Items from a dataset:
>>

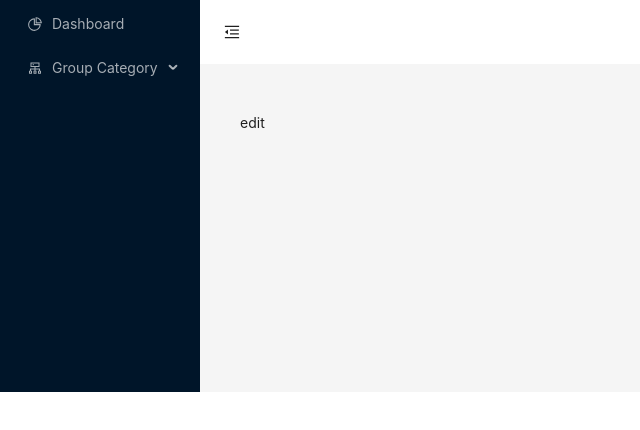
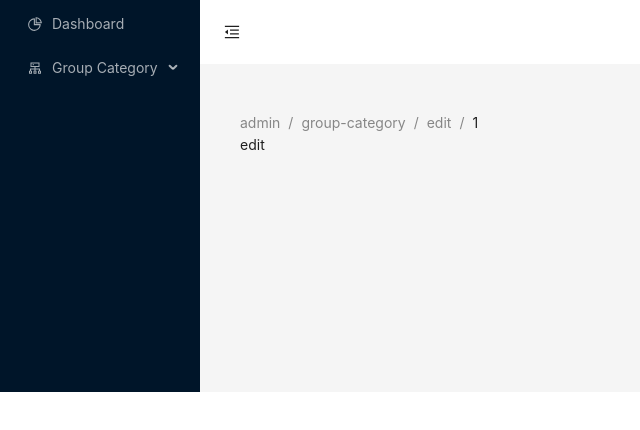
Before and after one commit to dev3h/news_reactjs_web, a React (Vite) app: page /admin/group-category/edit/1 in a window 1280 px wide. Shown: the top 430 px of the page, without its empty margins (0-640 px from the left). Built offline with nearby package versions, Linux system fonts and the light colour scheme.

Commit message:
create breadcrumb, but breadcrumb is not correct

```diff
--- /dev/null
+++ b/src/components/BreadCrumbCustom.jsx
@@ -0,0 +1,57 @@
+import { Breadcrumb } from "antd";
+import { useEffect, useState } from "react";
+import { useLocation } from "react-router-dom";
+
+const BreadCrumbCustom = () => {
+  const location = useLocation();
+  const [breadcrumb, setBreadCrumb] = useState([]);
+  const [pathname, setPathName] = useState([]);
+
+  const calculatePath = (item, index) => {
+    const currentPathname = window.location.pathname;
+    const pathArray = currentPathname.split("/").filter((item) => item !== "");
+    const adminIndex = pathArray.indexOf("admin");
+
+    let label = item;
+    let link = "";
+
+    if (adminIndex !== -1 && adminIndex !== pathArray.length - 1) {
+      const newPath = pathArray.slice(0, index + 1).join("/");
+      link = `/${newPath}`;
+    } else {
+      link = `${item}`;
+    }
+
+    return { label, link };
+  };
+  useEffect(() => {
+    const currentPathname = location.pathname;
+    console.log(currentPathname);
+    const pathArray = currentPathname.split("/").filter((item) => item !== "");
+    setPathName(pathArray);
+  }, [location.pathname]);
+  useEffect(() => {
+    pathname.forEach((item, index) => {
+      const { label, link } = calculatePath(item, index);
+      setBreadCrumb((prev) => [...prev, { label, link }]);
+    });
+  }, [pathname]);
+  const renderBreadcrumb = () => {
+    const items = [];
+    breadcrumb?.map((item, index) => {
+      if (index === breadcrumb.length - 1) {
+        items.push({
+          title: item.label,
+        });
+      } else {
+        items.push({
+          title: <a href={item.link}>{item.label}</a>,
+        });
+      }
+    });
+    return items;
+  };
+  return <Breadcrumb className="mb-4" items={renderBreadcrumb()} />;
+};
+
+export default BreadCrumbCustom;
--- a/src/layouts/app-layouts/admin-layouts/index.jsx
+++ b/src/layouts/app-layouts/admin-layouts/index.jsx
@@ -3,6 +3,7 @@ import { useState } from "react";
 import { Layout, theme } from "antd";
 import HeaderNav from "./HeaderNav";
 import SideBar from "./SideBar";
+import BreadCrumbCustom from "@/components/BreadCrumbCustom";
 
 const { Content } = Layout;
 
@@ -29,6 +30,7 @@ const AdminLayout = () => {
             minHeight: 280,
           }}
         >
+          <BreadCrumbCustom />
           <Outlet />
         </Content>
       </Layout>
--- a/src/pages/admin-pages/group-category/Create.jsx
+++ b/src/pages/admin-pages/group-category/Create.jsx
@@ -3,31 +3,41 @@ import { Card, Form, Input, Button, message } from "antd";
 import groupCategoryServices from "@/services/groupCategoryServices";
 
 const Create = () => {
+  const [form] = Form.useForm();
   const handleSubmit = async (values) => {
     try {
       const response = await groupCategoryServices.create(values);
       message.success(response?.data?.message);
+      form.resetFields();
+      // focus on first input
+      form.getFieldInstance("name").focus();
     } catch (error) {
       if (error?.response?.status === 422) {
         message.error(error?.response?.data?.message);
       }
     }
   };
+  const validateMessages = {
+    required: "${label} là bắt buộc",
+  };
   return (
     <Card>
-      <Form className="w-full lg:w-1/2 xl:w-1/4" onFinish={handleSubmit}>
+      <Form
+        validateMessages={validateMessages}
+        className="w-full lg:w-1/2 xl:w-1/4"
+        onFinish={handleSubmit}
+        form={form}
+      >
         <Form.Item
           label="Tên nhóm"
           name="name"
           rules={[
             {
               required: true,
-              message: "Vui lòng nhập tên nhóm",
             },
           ]}
         >
-          <Input placeholder="Nhập tên nhóm" allowClear />
-          <small></small>
+          <Input autoFocus placeholder="Nhập tên nhóm" allowClear />
         </Form.Item>
         <Form.Item>
           <Button htmlType="submit" type="primary" className="bg-blue-400">
```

<<

# ASSIGNED TASK:
Repeat every record above exactly. Omit the pictures.

# RESPONSE TO THIS EXERCISE:
Before and after one commit to dev3h/news_reactjs_web, a React (Vite) app: page /admin/group-category/edit/1 in a window 1280 px wide. Shown: the top 430 px of the page, without its empty margins (0-640 px from the left). Built offline with nearby package versions, Linux system fonts and the light colour scheme.

Commit message:
create breadcrumb, but breadcrumb is not correct

```diff
--- /dev/null
+++ b/src/components/BreadCrumbCustom.jsx
@@ -0,0 +1,57 @@
+import { Breadcrumb } from "antd";
+import { useEffect, useState } from "react";
+import { useLocation } from "react-router-dom";
+
+const BreadCrumbCustom = () => {
+  const location = useLocation();
+  const [breadcrumb, setBreadCrumb] = useState([]);
+  const [pathname, setPathName] = useState([]);
+
+  const calculatePath = (item, index) => {
+    const currentPathname = window.location.pathname;
+    const pathArray = currentPathname.split("/").filter((item) => item !== "");
+    const adminIndex = pathArray.indexOf("admin");
+
+    let label = item;
+    let link = "";
+
+    if (adminIndex !== -1 && adminIndex !== pathArray.length - 1) {
+      const newPath = pathArray.slice(0, index + 1).join("/");
+      link = `/${newPath}`;
+    } else {
+      link = `${item}`;
+    }
+
+    return { label, link };
+  };
+  useEffect(() => {
+    const currentPathname = location.pathname;
+    console.log(currentPathname);
+    const pathArray = currentPathname.split("/").filter((item) => item !== "");
+    setPathName(pathArray);
+  }, [location.pathname]);
+  useEffect(() => {
+    pathname.forEach((item, index) => {
+      const { label, link } = calculatePath(item, index);
+      setBreadCrumb((prev) => [...prev, { label, link }]);
+    });
+  }, [pathname]);
+  const renderBreadcrumb = () => {
+    const items = [];
+    breadcrumb?.map((item, index) => {
+      if (index === breadcrumb.length - 1) {
+        items.push({
+          title: item.label,
+        });
+      } else {
+        items.push({
+          title: <a href={item.link}>{item.label}</a>,
+        });
+      }
+    });
+    return items;
+  };
+  return <Breadcrumb className="mb-4" items={renderBreadcrumb()} />;
+};
+
+export default BreadCrumbCustom;
--- a/src/layouts/app-layouts/admin-layouts/index.jsx
+++ b/src/layouts/app-layouts/admin-layouts/index.jsx
@@ -3,6 +3,7 @@ import { useState } from "react";
 import { Layout, theme } from "antd";
 import HeaderNav from "./HeaderNav";
 import SideBar from "./SideBar";
+import BreadCrumbCustom from "@/components/BreadCrumbCustom";
 
 const { Content } = Layout;
 
@@ -29,6 +30,7 @@ const AdminLayout = () => {
             minHeight: 280,
           }}
         >
+          <BreadCrumbCustom />
           <Outlet />
         </Content>
       </Layout>
--- a/src/pages/admin-pages/group-category/Create.jsx
+++ b/src/pages/admin-pages/group-category/Create.jsx
@@ -3,31 +3,41 @@ import { Card, Form, Input, Button, message } from "antd";
 import groupCategoryServices from "@/services/groupCategoryServices";
 
 const Create = () => {
+  const [form] = Form.useForm();
   const handleSubmit = async (values) => {
     try {
       const response = await groupCategoryServices.create(values);
       message.success(response?.data?.message);
+      form.resetFields();
+      // focus on first input
+      form.getFieldInstance("name").focus();
     } catch (error) {
       if (error?.response?.status === 422) {
         message.error(error?.response?.data?.message);
       }
     }
   };
+  const validateMessages = {
+    required: "${label} là bắt buộc",
+  };
   return (
     <Card>
-      <Form className="w-full lg:w-1/2 xl:w-1/4" onFinish={handleSubmit}>
+      <Form
+        validateMessages={validateMessages}
+        className="w-full lg:w-1/2 xl:w-1/4"
+        onFinish={handleSubmit}
+        form={form}
+      >
         <Form.Item
           label="Tên nhóm"
           name="name"
           rules={[
             {
               required: true,
-              message: "Vui lòng nhập tên nhóm",
             },
           ]}
         >
-          <Input placeholder="Nhập tên nhóm" allowClear />
-          <small></small>
+          <Input autoFocus placeholder="Nhập tên nhóm" allowClear />
         </Form.Item>
         <Form.Item>
           <Button htmlType="submit" type="primary" className="bg-blue-400">
```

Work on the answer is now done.